• Task requirements:
Could you reproduce every entry as it stands, leaving the pictures behind?

[Exercise materials]

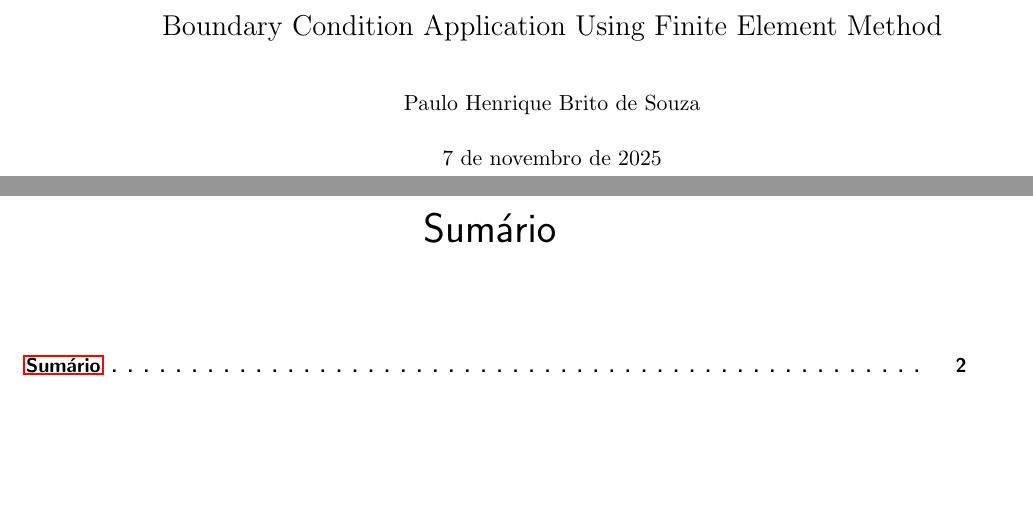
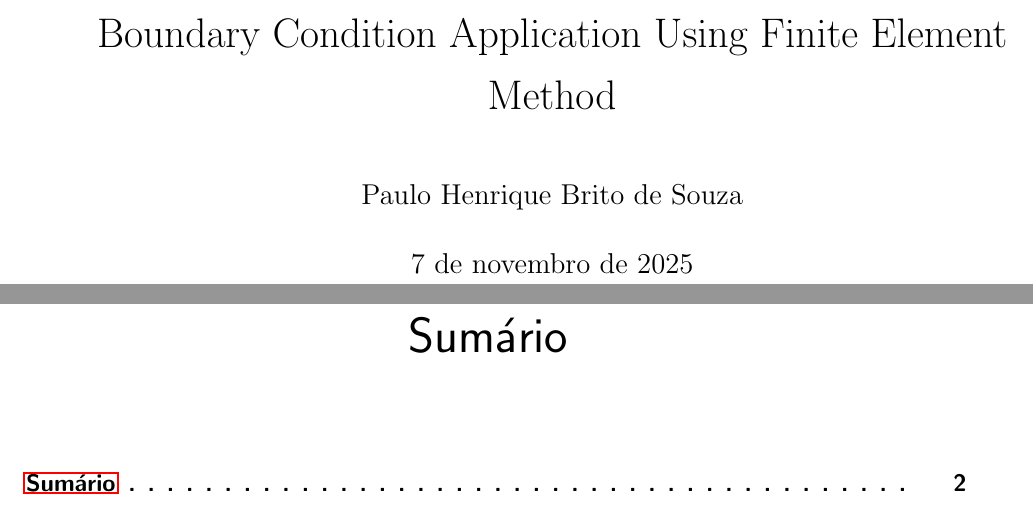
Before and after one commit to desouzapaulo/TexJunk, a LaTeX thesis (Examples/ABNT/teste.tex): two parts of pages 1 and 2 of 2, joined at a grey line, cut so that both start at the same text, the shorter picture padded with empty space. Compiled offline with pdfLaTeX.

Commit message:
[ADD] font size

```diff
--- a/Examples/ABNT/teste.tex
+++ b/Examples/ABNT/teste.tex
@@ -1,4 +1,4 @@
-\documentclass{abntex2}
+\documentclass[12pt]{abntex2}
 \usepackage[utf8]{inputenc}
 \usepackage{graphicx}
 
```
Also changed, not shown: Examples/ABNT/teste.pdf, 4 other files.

[/Exercise materials]

• Task answer:
Before and after one commit to desouzapaulo/TexJunk, a LaTeX thesis (Examples/ABNT/teste.tex): two parts of pages 1 and 2 of 2, joined at a grey line, cut so that both start at the same text, the shorter picture padded with empty space. Compiled offline with pdfLaTeX.

Commit message:
[ADD] font size

```diff
--- a/Examples/ABNT/teste.tex
+++ b/Examples/ABNT/teste.tex
@@ -1,4 +1,4 @@
-\documentclass{abntex2}
+\documentclass[12pt]{abntex2}
 \usepackage[utf8]{inputenc}
 \usepackage{graphicx}
 
```
Also changed, not shown: Examples/ABNT/teste.pdf, 4 other files.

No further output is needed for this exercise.